=== Section Start ===

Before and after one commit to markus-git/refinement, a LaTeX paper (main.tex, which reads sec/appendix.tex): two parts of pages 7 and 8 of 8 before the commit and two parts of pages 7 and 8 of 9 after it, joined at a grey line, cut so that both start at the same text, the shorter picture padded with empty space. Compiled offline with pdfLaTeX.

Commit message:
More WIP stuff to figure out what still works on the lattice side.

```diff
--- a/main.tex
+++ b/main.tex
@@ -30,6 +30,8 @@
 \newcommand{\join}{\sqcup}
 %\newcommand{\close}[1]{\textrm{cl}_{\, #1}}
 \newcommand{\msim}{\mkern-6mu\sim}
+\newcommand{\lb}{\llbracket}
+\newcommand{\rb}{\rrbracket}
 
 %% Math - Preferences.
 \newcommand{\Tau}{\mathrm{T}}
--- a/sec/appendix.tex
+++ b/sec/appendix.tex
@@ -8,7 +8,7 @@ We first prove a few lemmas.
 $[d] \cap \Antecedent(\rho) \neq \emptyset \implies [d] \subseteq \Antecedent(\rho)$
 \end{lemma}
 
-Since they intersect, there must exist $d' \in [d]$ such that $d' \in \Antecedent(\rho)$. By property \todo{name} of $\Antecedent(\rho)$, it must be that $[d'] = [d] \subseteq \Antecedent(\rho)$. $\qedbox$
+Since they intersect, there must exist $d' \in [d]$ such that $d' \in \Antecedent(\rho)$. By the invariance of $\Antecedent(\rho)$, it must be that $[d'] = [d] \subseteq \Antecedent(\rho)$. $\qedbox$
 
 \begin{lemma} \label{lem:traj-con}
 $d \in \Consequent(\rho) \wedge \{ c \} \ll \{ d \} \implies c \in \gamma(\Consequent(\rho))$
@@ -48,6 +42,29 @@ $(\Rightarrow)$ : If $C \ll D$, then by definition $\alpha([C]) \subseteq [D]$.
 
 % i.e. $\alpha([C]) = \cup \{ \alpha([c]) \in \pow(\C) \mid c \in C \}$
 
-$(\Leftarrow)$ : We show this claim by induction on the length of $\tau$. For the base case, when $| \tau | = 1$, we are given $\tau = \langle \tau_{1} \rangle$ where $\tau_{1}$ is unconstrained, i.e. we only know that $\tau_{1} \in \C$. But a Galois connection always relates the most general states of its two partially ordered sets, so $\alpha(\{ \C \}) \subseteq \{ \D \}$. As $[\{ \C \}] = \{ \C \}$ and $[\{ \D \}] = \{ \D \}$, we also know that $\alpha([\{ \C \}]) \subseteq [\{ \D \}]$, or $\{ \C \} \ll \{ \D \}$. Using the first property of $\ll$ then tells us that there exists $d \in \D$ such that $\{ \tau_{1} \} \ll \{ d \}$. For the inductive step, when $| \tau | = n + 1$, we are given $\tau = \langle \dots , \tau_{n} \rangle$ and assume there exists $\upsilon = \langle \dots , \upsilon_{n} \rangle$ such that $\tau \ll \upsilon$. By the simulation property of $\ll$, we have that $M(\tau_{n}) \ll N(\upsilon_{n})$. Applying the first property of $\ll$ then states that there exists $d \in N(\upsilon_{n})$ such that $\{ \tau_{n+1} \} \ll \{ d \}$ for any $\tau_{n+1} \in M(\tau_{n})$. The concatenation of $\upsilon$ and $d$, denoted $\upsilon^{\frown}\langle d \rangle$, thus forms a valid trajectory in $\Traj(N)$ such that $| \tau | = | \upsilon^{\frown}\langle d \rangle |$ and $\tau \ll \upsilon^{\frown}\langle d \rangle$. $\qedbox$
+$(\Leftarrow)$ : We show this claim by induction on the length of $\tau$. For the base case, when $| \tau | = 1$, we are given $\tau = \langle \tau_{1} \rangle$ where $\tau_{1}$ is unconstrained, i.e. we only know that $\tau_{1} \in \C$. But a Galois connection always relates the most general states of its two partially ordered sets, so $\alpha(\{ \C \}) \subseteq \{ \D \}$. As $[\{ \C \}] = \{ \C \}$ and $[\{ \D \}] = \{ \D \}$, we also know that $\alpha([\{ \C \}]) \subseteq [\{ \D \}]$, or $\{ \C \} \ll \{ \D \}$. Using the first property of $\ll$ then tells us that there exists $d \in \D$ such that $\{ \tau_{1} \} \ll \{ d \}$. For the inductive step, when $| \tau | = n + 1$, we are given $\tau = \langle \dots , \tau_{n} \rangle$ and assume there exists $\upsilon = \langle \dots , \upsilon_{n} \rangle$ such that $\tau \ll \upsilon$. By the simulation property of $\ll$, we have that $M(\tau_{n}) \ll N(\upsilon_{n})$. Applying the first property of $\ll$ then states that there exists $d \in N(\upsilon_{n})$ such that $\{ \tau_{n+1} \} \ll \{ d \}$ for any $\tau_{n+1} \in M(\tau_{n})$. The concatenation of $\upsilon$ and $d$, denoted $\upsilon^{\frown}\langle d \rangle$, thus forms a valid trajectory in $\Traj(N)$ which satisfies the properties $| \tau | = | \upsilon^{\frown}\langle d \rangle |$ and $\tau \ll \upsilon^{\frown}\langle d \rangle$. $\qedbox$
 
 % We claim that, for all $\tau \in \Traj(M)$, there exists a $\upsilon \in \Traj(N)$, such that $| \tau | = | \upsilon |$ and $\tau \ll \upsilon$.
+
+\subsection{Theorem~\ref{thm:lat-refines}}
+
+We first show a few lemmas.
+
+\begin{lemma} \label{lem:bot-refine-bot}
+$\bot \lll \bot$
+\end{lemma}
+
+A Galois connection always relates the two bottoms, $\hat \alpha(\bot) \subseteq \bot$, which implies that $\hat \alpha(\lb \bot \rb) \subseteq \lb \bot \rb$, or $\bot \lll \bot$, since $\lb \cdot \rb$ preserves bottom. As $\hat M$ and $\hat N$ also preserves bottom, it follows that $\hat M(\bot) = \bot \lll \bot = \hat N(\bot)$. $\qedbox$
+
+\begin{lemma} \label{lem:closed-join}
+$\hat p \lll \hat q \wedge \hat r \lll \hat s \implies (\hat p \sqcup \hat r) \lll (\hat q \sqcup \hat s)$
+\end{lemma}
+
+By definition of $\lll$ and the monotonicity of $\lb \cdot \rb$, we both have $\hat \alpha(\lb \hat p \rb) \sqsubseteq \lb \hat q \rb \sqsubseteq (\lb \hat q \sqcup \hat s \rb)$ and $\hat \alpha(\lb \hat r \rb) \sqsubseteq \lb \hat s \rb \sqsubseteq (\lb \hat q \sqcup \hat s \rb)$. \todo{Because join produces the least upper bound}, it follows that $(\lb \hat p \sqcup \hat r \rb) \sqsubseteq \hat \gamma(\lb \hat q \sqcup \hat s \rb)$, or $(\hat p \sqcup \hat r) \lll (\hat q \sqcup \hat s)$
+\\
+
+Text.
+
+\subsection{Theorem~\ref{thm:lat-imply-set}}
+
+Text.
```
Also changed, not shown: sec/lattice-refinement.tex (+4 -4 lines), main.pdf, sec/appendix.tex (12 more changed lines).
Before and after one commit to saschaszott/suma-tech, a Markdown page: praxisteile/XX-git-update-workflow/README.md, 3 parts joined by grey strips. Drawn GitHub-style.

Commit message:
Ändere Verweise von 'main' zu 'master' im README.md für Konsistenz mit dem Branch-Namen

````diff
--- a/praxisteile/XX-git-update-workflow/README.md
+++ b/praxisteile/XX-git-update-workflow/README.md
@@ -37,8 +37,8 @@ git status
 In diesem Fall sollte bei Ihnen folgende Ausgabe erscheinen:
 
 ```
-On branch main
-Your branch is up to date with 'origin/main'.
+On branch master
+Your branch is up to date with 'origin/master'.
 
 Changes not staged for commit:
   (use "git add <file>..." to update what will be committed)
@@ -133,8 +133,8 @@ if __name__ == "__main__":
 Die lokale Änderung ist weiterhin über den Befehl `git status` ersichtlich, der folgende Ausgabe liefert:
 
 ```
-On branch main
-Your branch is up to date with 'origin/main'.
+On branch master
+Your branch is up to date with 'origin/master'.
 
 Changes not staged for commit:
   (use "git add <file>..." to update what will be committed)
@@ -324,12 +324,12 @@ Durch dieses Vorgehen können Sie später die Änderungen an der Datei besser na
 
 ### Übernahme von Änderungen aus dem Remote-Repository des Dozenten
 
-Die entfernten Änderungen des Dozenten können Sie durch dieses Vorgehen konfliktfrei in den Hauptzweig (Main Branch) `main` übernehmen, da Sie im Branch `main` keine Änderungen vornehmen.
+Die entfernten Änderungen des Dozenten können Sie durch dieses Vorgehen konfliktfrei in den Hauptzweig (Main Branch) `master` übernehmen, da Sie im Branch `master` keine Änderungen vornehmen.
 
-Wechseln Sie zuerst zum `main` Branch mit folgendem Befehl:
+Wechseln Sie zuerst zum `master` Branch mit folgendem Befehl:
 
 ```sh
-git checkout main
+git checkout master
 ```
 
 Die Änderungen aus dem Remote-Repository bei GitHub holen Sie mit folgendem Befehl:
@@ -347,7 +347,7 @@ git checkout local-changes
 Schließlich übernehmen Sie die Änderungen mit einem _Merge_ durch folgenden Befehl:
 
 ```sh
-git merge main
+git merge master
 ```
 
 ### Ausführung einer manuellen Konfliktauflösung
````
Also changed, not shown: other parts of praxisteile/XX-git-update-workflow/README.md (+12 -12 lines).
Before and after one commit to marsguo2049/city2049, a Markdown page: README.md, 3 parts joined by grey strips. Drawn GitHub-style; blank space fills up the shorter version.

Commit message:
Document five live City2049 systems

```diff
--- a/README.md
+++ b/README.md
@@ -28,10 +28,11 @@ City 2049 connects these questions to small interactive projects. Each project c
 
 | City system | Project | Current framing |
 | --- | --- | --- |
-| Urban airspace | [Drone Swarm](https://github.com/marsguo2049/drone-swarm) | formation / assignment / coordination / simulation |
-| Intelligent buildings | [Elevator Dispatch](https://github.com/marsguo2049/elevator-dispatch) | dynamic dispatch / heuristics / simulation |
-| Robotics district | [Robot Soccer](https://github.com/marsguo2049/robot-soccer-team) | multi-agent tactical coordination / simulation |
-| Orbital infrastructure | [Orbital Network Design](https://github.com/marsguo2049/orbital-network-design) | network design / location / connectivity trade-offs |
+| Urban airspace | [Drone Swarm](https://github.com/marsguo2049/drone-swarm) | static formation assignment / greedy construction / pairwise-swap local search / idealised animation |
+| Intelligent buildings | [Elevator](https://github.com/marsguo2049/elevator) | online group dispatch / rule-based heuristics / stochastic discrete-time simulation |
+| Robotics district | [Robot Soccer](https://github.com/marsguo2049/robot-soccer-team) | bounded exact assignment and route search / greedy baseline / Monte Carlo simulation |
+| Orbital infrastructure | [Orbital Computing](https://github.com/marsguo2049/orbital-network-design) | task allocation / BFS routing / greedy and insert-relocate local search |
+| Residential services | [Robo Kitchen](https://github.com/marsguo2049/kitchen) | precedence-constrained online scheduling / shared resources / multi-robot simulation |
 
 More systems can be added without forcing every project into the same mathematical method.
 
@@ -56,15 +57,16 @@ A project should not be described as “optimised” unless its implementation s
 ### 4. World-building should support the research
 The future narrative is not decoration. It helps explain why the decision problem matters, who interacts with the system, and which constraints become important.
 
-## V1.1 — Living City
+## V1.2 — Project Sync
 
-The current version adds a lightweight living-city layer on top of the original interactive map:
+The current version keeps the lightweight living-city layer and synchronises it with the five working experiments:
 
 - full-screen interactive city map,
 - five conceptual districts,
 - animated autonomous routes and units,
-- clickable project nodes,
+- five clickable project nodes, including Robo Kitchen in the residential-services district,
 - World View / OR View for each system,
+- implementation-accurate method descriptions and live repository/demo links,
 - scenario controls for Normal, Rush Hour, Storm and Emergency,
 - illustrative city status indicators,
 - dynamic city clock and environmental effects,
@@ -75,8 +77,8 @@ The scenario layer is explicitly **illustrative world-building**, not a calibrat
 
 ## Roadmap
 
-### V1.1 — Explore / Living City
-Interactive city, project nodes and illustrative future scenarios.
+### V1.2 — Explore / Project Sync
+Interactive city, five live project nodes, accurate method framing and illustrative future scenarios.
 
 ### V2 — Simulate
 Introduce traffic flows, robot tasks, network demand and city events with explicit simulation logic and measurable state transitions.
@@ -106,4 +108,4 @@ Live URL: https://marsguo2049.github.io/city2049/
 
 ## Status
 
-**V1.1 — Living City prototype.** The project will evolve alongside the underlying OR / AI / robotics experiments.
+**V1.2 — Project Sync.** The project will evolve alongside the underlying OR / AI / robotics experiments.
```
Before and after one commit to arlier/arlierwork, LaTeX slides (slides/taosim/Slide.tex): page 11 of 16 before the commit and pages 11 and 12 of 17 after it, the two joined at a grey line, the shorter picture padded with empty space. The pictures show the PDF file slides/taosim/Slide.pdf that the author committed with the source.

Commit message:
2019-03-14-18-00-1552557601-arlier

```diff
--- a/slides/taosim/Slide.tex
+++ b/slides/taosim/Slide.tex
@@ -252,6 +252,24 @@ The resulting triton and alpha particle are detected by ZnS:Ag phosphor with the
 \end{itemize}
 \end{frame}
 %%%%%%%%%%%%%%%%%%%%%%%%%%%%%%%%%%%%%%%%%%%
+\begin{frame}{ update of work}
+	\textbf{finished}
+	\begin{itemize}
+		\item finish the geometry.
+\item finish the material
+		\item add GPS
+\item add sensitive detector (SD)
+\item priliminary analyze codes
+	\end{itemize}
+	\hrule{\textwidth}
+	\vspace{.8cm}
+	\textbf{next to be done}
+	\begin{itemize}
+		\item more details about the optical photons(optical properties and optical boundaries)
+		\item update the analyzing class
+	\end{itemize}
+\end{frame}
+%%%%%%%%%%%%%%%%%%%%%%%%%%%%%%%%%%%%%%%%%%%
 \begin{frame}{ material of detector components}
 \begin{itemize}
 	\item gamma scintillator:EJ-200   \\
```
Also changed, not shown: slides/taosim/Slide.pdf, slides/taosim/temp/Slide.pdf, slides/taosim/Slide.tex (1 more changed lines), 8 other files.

=== Section End ===

TASK INSTRUCTIONS
Tally up the lines of the listing containing the word "begin". Give only the total.

SOLUTION FOR THIS TASK
8